The Use and Mis-Use of Antibiotics

The long standing, overuse of antibiotics has led to an alarming rate of prevalence of multi-drug resistant bacteria, such as, (MRSA) Methylcillian Resistant Staph Aureus and (VRE) Vancomyacin Resistant Enterococcus.

The Centers for Disease Control and Prevention (CDC) estimates that more than half of all antibiotics prescribed are not necessary.  Antibiotics do not treat viruses, such as, colds and flu.  Antibiotics treat bacterial infections. Antimicrobial stewardship programs promote the appropriate use of antibiotics, improves patient outcomes, reduces drug resistant organisms, and decreases the spread of infections caused by multidrug-resistant organisms. 

Antibiotic overuse contributes to the rapidly escalating problem of Clostridium difficile infection (C-DIFF)   C.Difficile causes life-threatening diarrhea..   A 2015 CDC study found that C. difficile caused almost half a million infections among patients in the United States in a single year. An estimated 15,000 deaths are directly attributable to C. difficile infections, making it a substantial cause of infectious disease death in the United States.

Urinary Tract Infections are caused by bacteria and are treated with antibiotic medications.  Asymptomatic bacteriuria is possibly cloudy or malodorous urine, without accompanying symptoms of a urinary tract infection such as frequent urination, painful urination and fever.  Chronic asymptomatic bacteriuria occurs in as many as 50% of the population in long-term care.  Bacteriuria is often misdiagnosed as an Urinary Tract Infection and inappropriately treated with antibiotics, putting the person at risk for developing multi-drug resistant organisms and/or C. difficile, among other unwanted side effects.
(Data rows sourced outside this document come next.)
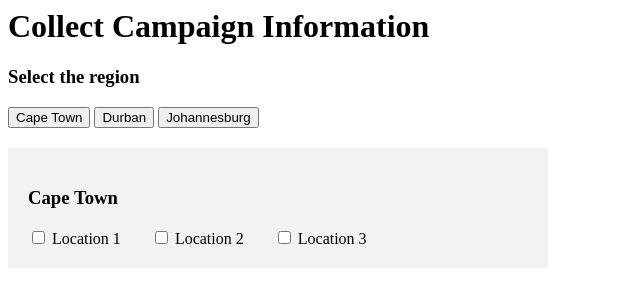
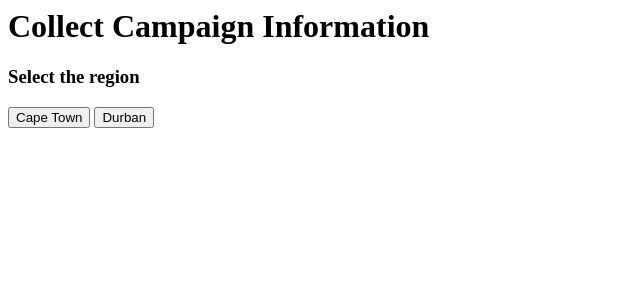
Before and after one commit to AnrichVigus-Dev/TractorOutdoor-Legacy, a PHP site: page /step2-b.php in a window 1280 px wide. Shown: the top 307 px of the page, without its empty margins (0-640 px from the left). Run offline with PHP 8.4, Linux system fonts and the light colour scheme.

Commit message:
17 May - night updates
Changed the step2-b and style file

```diff
--- a/css/style.css
+++ b/css/style.css
@@ -5,17 +5,13 @@
 /* Step 2 B CSS */
 
 #region-capetown{
-    background-color:#f2f2f2; width:500px; padding:20px; margin-top:20px;
-}
-
-.clicked{
-    display: block
+    background-color:#f2f2f2; width:500px; padding:20px; margin-top:20px; display: none;
 }
 
 #region-durban{
-    background-color:#f2f2f2; width:500px; padding:20px; margin-top:20px; display: none;
+    background-color:#f2f2f2; width:500px; padding:20px; margin-top:20px; display:none
 }
 
 #region-johannesburg{
-    background-color:#f2f2f2; width:500px; padding:20px; margin-top:20px; display: none;
+    background-color:#f2f2f2; width:500px; padding:20px; margin-top:20px;
 }
--- a/step2-b.php
+++ b/step2-b.php
@@ -15,8 +15,7 @@
 <h3>Select the region</h3>
 
 <button id="btn-cpt">Cape Town</button>
-<button id="btn-durban">Durban</button>
-<button id="btn-jhb">Johannesburg</button>
+<button id="btn-drb">Durban</button>
 
 <!-- CAPE TOWN -->
 <section id="region-capetown">
@@ -41,32 +40,11 @@
 
 </section>
 
-<!-- DURBAN -->
-<section id="region-durban" >
+
+
+<!-- CAPE TOWN -->
+<section id="region-durban">
 <h3>Durban</h3>
-<div class="region-selction-cont" style="display:flex; width:800px; gap:30px">
-    <div class="region-selction-inner">
-
-            <input type="checkbox" id="vehicle1" name="vehicle1" value="Bike">
-            <label for="vehicle1">Location 1</label><br>
-    </div>
-    <div class="region-selction-inner">
-
-            <input type="checkbox" id="vehicle1" name="vehicle1" value="Bike">
-            <label for="vehicle1">Location 2</label><br>
-    </div>
-    <div class="region-selction-inner">
-
-            <input type="checkbox" id="vehicle1" name="vehicle1" value="Bike">
-            <label for="vehicle1"> Location 3</label><br>
-    </div>
-</div>
-
-</section>
-
-<!-- JOHANNESBURG -->
-<section id="region-johannesburg"  >
-<h3>Johannesburg</h3>
 <div class="region-selction-cont" style="display:flex; width:800px; gap:30px">
     <div class="region-selction-inner">
 
@@ -89,9 +67,13 @@
 
 
 
+
+
+
 <!-- Javascript link -->
 <script>
-        // Cape Town
+
+// Cape Town
 const targetCpt = document.getElementById("region-capetown");
 const btn = document.getElementById("btn-cpt");
     btn.onclick = function () {
@@ -103,29 +85,16 @@ const btn = document.getElementById("btn-cpt");
     };
 
 
-// Durban
-const targetDurban = document.getElementById("region-durban");
-const btn = document.getElementById("btn-durban");
-    btn.onclick = function () {
-      if (targetDurban.style.display !== "none") {
-        targetDurban.style.display = "none";
+// durban
+const targetdrb = document.getElementById("region-durban");
+const btn2 = document.getElementById("btn-drb");
+    btn2.onclick = function () {
+      if (targetdrb.style.display !== "none") {
+        targetdrb.style.display = "none";
       } else {
-        targetDurban.style.display = "block";
+        targetdrb.style.display = "block";
       }
     };
-
-
-// Johannesburg
-const targetDiv = document.getElementById("region-johannesburg");
-const btn = document.getElementById("btn-jhb");
-    btn.onclick = function () {
-      if (targetDiv.style.display !== "none") {
-        targetDiv.style.display = "none";
-      } else {
-        targetDiv.style.display = "block";
-      }
-    };
-
 
 </script>
 
```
Do your part to decrease your risk of acquiring antibiotic resistant organisms by: Never insist that your doctor prescribe an antibiotic for you

*Never take antibiotics for viral infections

*Never take antibiotics that were prescribed for someone else

*Never take antibiotics that were left over from a previous infection

*If antibiotics are prescribed for you, finish them even if you feel better

 

Editor’s Note: This article was submitted by Melissa Latham, RN, NHA.   Melissa is  the Administrator at Larchwood Inns and the PARC and may be reached at            970-245-0022 or by email at melissal@larchwoodinn.com